What’s going on
Basurto said he has heard different descriptions of what kids are taking, and that ambiguity is part of the problem.
“We can’t confirm exactly what it is,” he said. “Something they smoke, something square in their mouth, they get high off that.”
He described some students obtaining blue pills that are then crushed into aluminum foil. Those are counterfeit oxycodone pills, known as “blues” or “M30s.”
“The real concern, the real worry, is these counterfeit pressed pills,” says Jim Dooley, who has taught more than 900 Arlingtonians how to administer Narcan through the Arlington Addiction Recovery Initiative. “What kids are getting — and adults — in a large number of cases, are pills that look identical to commercially manufactured pills: Adderall for attention, Xanax for anxiety.”
(Updated at 5:55 p.m.) The former Forest Inn space in Westover will be switching from Budweiser and burgers to margaritas and tacos.
The Forest Inn, one of Arlington’s last dive bars, closed in June after more than 40 years in business in the neighborhood. Its general manager told ARLnow that the landlord declined to renew the lease.
But the storefront at 5849 Washington Blvd will not be vacant for long.

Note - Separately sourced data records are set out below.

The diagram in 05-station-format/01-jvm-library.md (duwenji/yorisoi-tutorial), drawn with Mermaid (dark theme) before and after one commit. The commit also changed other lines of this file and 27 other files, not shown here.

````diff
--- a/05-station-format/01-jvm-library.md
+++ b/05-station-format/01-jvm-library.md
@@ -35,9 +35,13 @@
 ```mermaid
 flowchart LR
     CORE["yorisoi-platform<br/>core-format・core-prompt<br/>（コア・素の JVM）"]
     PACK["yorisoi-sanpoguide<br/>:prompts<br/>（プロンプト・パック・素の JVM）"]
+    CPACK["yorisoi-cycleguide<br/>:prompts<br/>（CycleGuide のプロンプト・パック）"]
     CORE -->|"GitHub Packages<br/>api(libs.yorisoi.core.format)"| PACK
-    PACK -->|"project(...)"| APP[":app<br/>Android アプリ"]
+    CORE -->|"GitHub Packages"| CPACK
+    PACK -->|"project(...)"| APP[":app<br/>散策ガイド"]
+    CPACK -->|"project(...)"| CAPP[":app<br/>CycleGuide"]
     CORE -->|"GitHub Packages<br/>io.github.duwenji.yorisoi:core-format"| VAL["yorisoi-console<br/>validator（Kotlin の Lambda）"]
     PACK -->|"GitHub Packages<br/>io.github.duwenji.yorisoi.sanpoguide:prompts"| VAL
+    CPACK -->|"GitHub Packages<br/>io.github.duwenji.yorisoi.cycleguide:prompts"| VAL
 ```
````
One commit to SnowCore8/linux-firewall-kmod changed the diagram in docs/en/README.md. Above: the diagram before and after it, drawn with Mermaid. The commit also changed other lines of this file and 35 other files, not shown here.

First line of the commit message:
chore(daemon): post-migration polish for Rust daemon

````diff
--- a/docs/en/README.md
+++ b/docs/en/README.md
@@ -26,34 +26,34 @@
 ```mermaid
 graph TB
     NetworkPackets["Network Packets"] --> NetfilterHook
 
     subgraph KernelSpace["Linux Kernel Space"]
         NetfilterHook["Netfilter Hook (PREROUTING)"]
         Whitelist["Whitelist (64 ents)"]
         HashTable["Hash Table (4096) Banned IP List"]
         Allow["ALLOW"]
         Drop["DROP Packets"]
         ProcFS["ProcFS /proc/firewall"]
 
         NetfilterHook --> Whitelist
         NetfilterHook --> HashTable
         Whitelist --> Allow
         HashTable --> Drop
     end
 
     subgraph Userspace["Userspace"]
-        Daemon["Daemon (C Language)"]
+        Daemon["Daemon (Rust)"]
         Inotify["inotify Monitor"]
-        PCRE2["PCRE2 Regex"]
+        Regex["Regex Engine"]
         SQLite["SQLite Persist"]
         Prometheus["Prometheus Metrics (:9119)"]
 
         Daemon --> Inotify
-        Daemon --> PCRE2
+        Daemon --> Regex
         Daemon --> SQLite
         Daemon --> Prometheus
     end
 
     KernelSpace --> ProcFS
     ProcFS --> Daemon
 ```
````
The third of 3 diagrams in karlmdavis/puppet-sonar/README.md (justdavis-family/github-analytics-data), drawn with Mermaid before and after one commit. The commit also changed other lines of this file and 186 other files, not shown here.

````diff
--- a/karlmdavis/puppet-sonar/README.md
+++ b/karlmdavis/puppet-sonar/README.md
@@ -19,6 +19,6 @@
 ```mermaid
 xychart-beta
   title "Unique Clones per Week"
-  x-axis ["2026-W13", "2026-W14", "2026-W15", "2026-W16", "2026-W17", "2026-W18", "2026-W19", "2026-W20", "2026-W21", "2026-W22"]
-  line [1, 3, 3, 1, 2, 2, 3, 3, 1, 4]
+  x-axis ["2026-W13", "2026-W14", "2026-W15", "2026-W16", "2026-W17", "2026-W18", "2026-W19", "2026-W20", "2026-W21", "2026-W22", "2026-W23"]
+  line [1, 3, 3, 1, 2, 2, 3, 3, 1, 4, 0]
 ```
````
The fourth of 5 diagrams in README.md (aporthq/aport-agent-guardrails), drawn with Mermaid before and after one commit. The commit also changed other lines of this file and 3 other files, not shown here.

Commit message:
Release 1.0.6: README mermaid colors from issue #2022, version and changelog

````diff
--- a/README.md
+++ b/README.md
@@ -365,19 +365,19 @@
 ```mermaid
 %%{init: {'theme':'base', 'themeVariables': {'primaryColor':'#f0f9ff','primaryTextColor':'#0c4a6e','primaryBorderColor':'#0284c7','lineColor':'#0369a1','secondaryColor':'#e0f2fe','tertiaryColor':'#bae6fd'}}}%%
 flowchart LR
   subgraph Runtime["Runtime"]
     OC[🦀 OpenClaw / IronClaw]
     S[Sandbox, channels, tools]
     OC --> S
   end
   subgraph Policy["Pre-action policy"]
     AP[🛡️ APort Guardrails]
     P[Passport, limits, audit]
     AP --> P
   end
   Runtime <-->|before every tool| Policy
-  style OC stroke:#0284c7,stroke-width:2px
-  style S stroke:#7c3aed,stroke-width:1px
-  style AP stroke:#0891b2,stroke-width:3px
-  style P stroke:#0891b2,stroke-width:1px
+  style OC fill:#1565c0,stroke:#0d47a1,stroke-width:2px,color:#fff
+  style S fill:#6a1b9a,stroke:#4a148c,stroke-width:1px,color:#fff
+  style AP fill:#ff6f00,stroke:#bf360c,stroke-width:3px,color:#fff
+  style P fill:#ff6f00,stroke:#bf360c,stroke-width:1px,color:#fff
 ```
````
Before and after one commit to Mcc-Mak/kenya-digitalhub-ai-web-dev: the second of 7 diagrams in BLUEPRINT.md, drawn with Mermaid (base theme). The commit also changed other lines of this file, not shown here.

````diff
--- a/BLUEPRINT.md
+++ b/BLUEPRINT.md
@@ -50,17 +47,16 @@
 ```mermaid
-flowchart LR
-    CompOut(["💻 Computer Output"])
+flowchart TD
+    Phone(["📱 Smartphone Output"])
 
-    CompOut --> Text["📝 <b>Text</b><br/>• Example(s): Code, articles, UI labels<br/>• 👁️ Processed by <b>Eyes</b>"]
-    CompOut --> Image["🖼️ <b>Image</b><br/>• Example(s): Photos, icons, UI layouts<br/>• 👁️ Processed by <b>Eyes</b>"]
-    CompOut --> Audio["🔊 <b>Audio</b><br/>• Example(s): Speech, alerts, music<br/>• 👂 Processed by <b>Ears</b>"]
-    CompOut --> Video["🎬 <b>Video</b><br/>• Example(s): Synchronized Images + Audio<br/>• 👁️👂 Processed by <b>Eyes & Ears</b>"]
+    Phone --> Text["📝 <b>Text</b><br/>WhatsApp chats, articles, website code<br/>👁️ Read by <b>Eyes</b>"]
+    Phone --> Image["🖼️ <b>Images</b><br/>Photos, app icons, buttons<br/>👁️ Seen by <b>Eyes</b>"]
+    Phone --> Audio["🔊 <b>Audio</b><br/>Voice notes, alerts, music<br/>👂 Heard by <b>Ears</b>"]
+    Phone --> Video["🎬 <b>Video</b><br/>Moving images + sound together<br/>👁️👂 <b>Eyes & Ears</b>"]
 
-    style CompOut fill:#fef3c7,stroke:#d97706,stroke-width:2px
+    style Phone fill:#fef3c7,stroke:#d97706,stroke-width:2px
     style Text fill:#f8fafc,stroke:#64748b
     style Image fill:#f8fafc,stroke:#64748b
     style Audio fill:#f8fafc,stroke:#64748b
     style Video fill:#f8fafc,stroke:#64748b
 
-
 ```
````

Westover Taco, a new Mexican restaurant and bar, is planning to open next year in the relatively small restaurant space. It’s being helmed by Sarah White, a restaurant industry veteran who runs the Cowboy Cafe on Langston Blvd, which many lovingly consider a dive bar, as well as several local Lost Dog Cafe franchise locations.
(White was also a 2021 candidate for House of Delegates in Falls Church and part of Fairfax County.)
Parker tells ARLnow that the plan for the dog-leg-shaped, 1,000+ square foot space is to “blow out the ceilings and really open up the space and give it a brighter vibe.” That might include roll-up windows in the back of the space, which looks out on a parking lot, to provide an open-air setting during nice weather.
“It’s definitely going to be an entire flip of the space,” Parker said. “Everything will be brand new.”
The concept for Westover Taco is simple: margaritas and tacos. While it will no longer be a dive bar, Parker hopes to attract a mix of Westover residents and other locals while establishing a solid base of regular customers.
“Everyone is welcome,” he said.
Parker noted that many of the half-dozen partners grew up near the Westover area and, given the small size of the restaurant and the number of co-owners, this is more a labor of love than a money-making opportunity for those involved. It’s also something that the partners are looking at in the long term.
“Most of the restaurants there are pretty busy, and many of them have been there for decades. So it’s a it’s a really strong, loyal market,” he said. “When you put something good there, it should do really well. So I do expect us to build a solid regular [customer] base pretty quickly. And I think the locals will love what we do.”
The partners have not yet taken possession of the space, Parker said, but the hope is to start work soon and open at some point in mid-2023.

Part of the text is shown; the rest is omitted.